  43. Reznick DN, Butler MJ IV, Rodd FH, Ross P (1996) Life-history evolution in guppies (Poecilia reticulate) 6. Differential mortality as a mechanism for natural selection. Evolution 50:1651–1660. PubMedGoogle Scholar
  44. Reznick DN, Butler MJ IV, Rodd H (2001) Life-history evolution in guppies. VII. The comparative ecology of high- and low-predation environments. Am Nat 157:126–140. PubMedGoogle Scholar
  45. Rice WR (1989) Analyzing tables of statistical tests. Evolution 43(1):223–225. CrossRefPubMedGoogle Scholar
  46. Roux O, Vantaux A, Roche B, Yameogo KB, Dabiré KR, Diabaté A, Simard F, Lefevre T (2015) Evidence for carry-over effects of predator exposure on pathogen transmission potential. Proc R Soc B 282(1821):20152430. CrossRefPubMedPubMedCentralGoogle Scholar
  47. Sailer RI (1971) Invertebrate predators. USDA Forest Service, Res. Paper NE-195:32-44Google Scholar
  48. Scheiner SM (2001) MANOVA: multiple response variables and multispecies interactions. In: Scheiner SM, Gurevitch J (eds) Design and analysis of ecological experiments, 2nd edn. Oxford University Press, Oxford, pp 99–115Google Scholar
  49. Skelly DK, Werner EE (1990) Behavioral and life-historical responses of larval American toads to an odonate predator. Ecology 71(6):2313–2322. CrossRefGoogle Scholar
  50. Steffan WA, Evenhuis NL (1981) Biology of Toxorhynchites. Annu Rev Entomol 26(1):159–181CrossRefGoogle Scholar
  51. Stoks R, De Block M, Slos S, Doorslaer WV, Rolff J (2006) Time constraints mediate predator-induced plasticity in immune function, condition, and life history. Ecology 87:809–815.[809:TCMPPI]2.0.CO;2 CrossRefPubMedGoogle Scholar
  52. Tonn WM, Paszkowski CA, Holopainen IJ (1992) Piscivory and recruitment: mechanisms structuring prey populations in small lakes. Ecology 73(3):951–958. CrossRefGoogle Scholar
  53. Tun-Lin W, Burkot TR, Kay BH (2000) Effects of temperature and larval diet on development rates and survival of the dengue vector Aedes aegypti in north Queensland, Australia. Med Vet Entomol 14:31–37CrossRefPubMedGoogle Scholar
  54. van den Bosch R (1975) Biological control of insects by predators and parasites. Environ Lett 8(1):5–21. CrossRefPubMedGoogle Scholar
  55. van Uitregt VO, Hurst TP, Wilson RS (2012) Reduced size and starvation resistance in adult mosquitoes, Aedes notoscriptus, exposed to predation cures as larvae. J Anim Biol 81:108–115. Google Scholar
  56. Walsh MR, Reznick DN (2009) Phenotypic diversification across an environmental gradient: a role for predators and resource availability on the evolution of life histories. Evolution 63(12):3201–3213. CrossRefPubMedGoogle Scholar
  57. Werner EE (1991) Nonlethal effects of a predator on competitive interactions between two anuran larvae. Ecology 72(5):1709–1720. CrossRefGoogle Scholar
  58. Werner EE, Gilliam JF, Hall DJ, Mittelbach GG (1983) An experimental test of the effects of predation risk on habitat use in fish. Ecology 64:1540–1548. CrossRefGoogle Scholar
  59. Yee DA, Kesavaraju B, Juliano SA (2007) Direct and indirect effects of animal detritus on growth, survival, and mass of invasive container mosquito Aedes albopictus (Diptera: Culicidae). J Med Entomol 44(4):580–588CrossRefPubMedPubMedCentralGoogle Scholar

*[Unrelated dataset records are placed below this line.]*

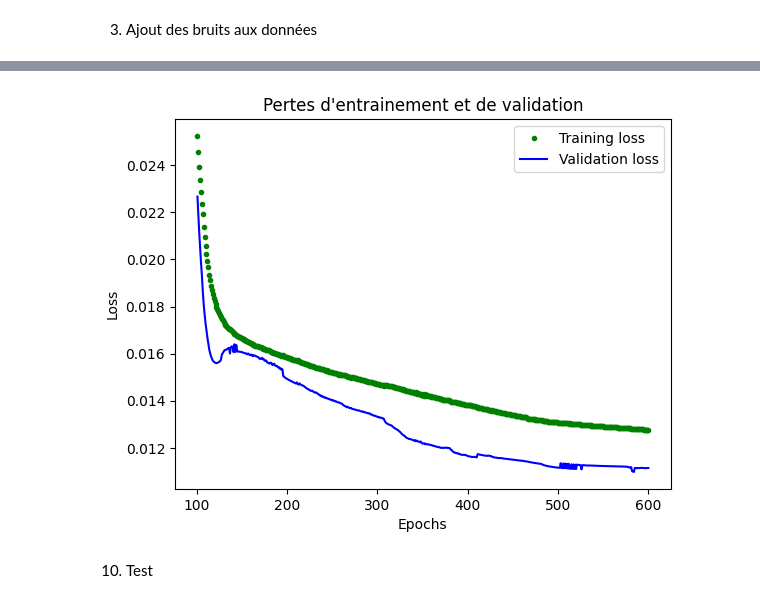
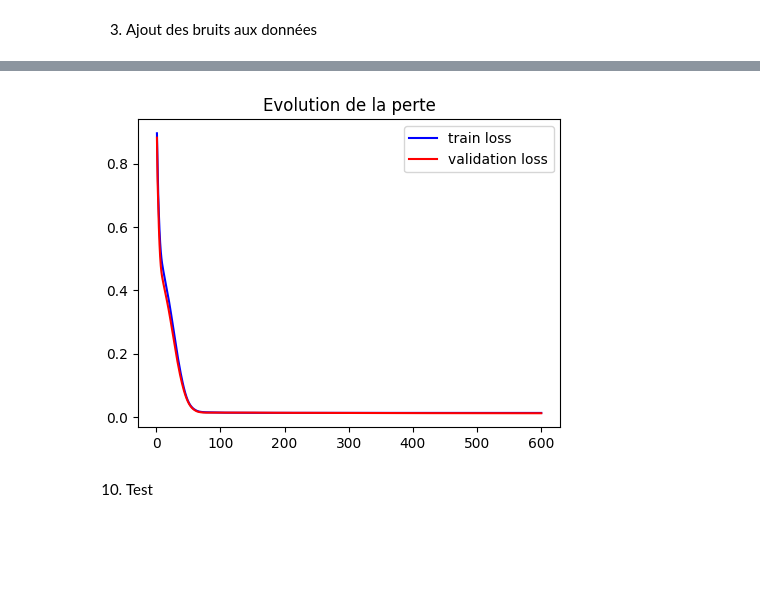
Before and after one commit to robohie/prog_python, a Jupyter notebook: deep_learning_cours.ipynb, the cells around one changed output, grey strips where cells are left out. Saved outputs shown, nothing was run; the diff lists cells and outputs as text; code cells hidden in the pictures; blank space fills up the shorter version.

```diff
--- a/deep_learning_cours.ipynb
+++ b/deep_learning_cours.ipynb
@@ -133,9 +62,17 @@ plt.show()
 # %%
-model_2 = tf.keras.Sequential()
-model_2.add(layer.Dense(16, activation="relu", input_shape=(1,))) # Première couche
-model_2.add(layer.Dense(16, activation="relu"))                   # Deuxième couche
-model_2.add(layer.Dense(1))                                       # Dernière couche
+model = tf.keras.Sequential([
+    # Première couche
+    tf.keras.layers.Dense(16, activation="relu", input_shape=(1,)),
+    # Deuxième couche
+    tf.keras.layers.Dense(16, activation="relu"),
+    # Couche de sortie
+    tf.keras.layers.Dense(1)
+])
+# ReLu(Rectified Linear Unit) ne laisse passer que les valeurs positives i.e. relu(x) = max(0, x)
 
-model_2.compile(optimizer="rmsprop", loss="mse", metrics=["mae"])
-model_2.summary()
+model.compile(optimizer="rmsprop", loss="mse", metrics=["mae"])
+# rmsprop : algorithme d'optimisation adaptatif (ajuste le learning rate automatiquement)
+# MSE (mean square error) : mesure la distance prédiction/réalité
+# MAE (mean absolute error)
+model.summary()
 # %% [output]
@@ -157,5 +94,12 @@ Model: "sequential_1"
 # %%
-history_2 = model_2.fit(x_train, y_train, epochs=600, batch_size=16,
-                        validation_data=(x_validate, y_validate))
+history = model.fit(x_train,
+                    y_train,
+                    epochs=600,
+                    batch_size=16,
+                    validation_data=(x_validate, y_validate)
+                    )
+# On traite 16 exemples à la fois avant de mettre à jour les poids
+# 600 passages complets sur toutes les données d'entrainement
+# Evalue sur les données de validation après chaque epoch
 # %% [output]
 Epoch 1/600
@@ -178,17 +122,17 @@ Epoch 600/600
 # %%
-loss = history_2.history["loss"]
-val_loss = history_2.history["val_loss"]
+loss = history.history["loss"] # Récupère les valeurs "erreurs" à chaque epoch
+val_loss = history.history["val_loss"] # Récupère les valeurs d'erreur de validation
 epochs = range(1, len(loss) + 1)
 
-plt.plot(epochs[100:], loss[100:], "g.", label="Training loss")
-plt.plot(epochs[100:], val_loss[100:], "b", label="Validation loss")
-plt.title("Pertes d'entrainement et de validation")
-plt.xlabel("Epochs")
-plt.ylabel("Loss")
+plt.figure(figsize=(12, 4))
+plt.subplot(1, 2,  1)
+plt.plot(epochs, loss, "b", label="train loss")
+plt.plot(epochs, val_loss, "r", label="validation loss")
 plt.legend()
+plt.title("Evolution de la perte")
 plt.show()
 # %% [output]
-[figure, old version]
+[figure, new version]
 # %% [markdown]
 10. Test
 # %%
```
Also changed, not shown: parts of 26 cells of this notebook, 8 other files.
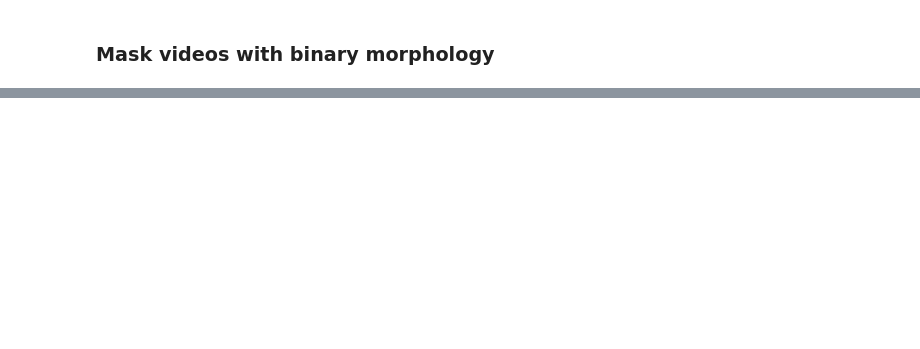
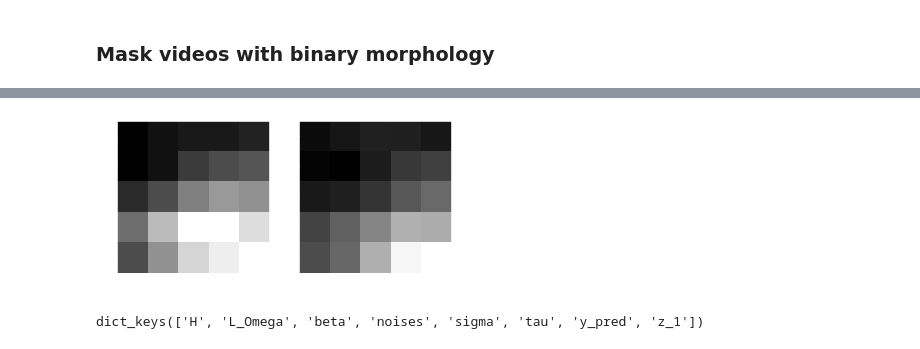
Before and after one commit to markusOlsen1/ModelBasedProject, a Jupyter notebook: main.ipynb, the cells around one changed output, grey strips where cells are left out. Saved outputs shown, nothing was run; the diff lists cells and outputs as text; code cells hidden in the pictures; blank space fills up the shorter version.

Commit message:
updated main.ipynb to run with small sample of video

```diff
--- a/main.ipynb
+++ b/main.ipynb
@@ -243,0 +230,4 @@ temp.shape
+# %%
+temp = np.array(videosList[0][0:10,200:205,200:205])
+temp = temp.reshape(temp.shape[0],-1)
+print(temp.shape)
@@ -244,16 +236,15 @@ temp.shape
 # %%
-from numpyro.infer import MCMC, NUTS
-from jax import random
-import time
 t0 = time.time()
+
 
 rng_key = random.PRNGKey(0)
 rng_key, rng_key_ = random.split(rng_key)
 
-# Run the model using MCMC
-kernel = NUTS(model)
-mcmc = MCMC(kernel, num_samples=10, num_warmup=1000)
-mcmc.run(rng_key_, temp)
+nuts_kernel = NUTS(model=model)
+mcmc = MCMC(nuts_kernel, num_samples=1000, num_warmup=1000, num_chains=1)
+#mcmc.run(rng_key_, T=N, T_forecast=0, obs1=y_obs1, ix_mis1=ix_mis1, ix_obs1=ix_obs1,
+#         obs2=y_obs2, ix_mis2=ix_mis2, ix_obs2=ix_obs2)
+mcmc.run(rng_key_, T=temp.shape[0], T_forecast=temp.shape[0]+50, output_dim=temp.shape[1], obs=temp)
 
 t_fin = time.time()
 
@@ -262,0 +274,3 @@ ValueError: scan got value with no leading axis to scan over: 100.
+# %%
+samples = {k:v for k, v in mcmc.get_samples().items()}
+samples['y_pred'].shape
@@ -262,0 +279,6 @@ ValueError: scan got value with no leading axis to scan over: 100.
+# %%
+temp = samples['y_pred']
+print(temp.shape)
+base = np.array(videosList[0][0:20,200:205,200:205])
+temp_mean = temp[:,1,:].mean(axis=0)
+print(temp_mean.shape)
@@ -262,0 +301,12 @@ ValueError: scan got value with no leading axis to scan over: 100.
+# %%
+%matplotlib inline
+fig,(ax1,ax2) = plt.subplots(1,2)
+ax1.imshow(base[11,:].reshape(5,5),cmap='gray')
+ax2.imshow(temp_mean.reshape(5,5),cmap='gray')
+plt.show()
+# %% [output]
+[figure, added]
+# %%
+samples.keys()
+# %% [output]
+dict_keys(['H', 'L_Omega', 'beta', 'noises', 'sigma', 'tau', 'y_pred', 'z_1'])
```
Also changed, not shown: parts of 19 cells of this notebook.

Copyright information

© Springer-Verlag GmbH Germany, part of Springer Nature 2018

Authors and Affiliations

  1. 1.Department of Entomology and Nematology, Florida Medical Entomology LaboratoryUniversity of Florida, IFASVero BeachUSA

Personalised recommendations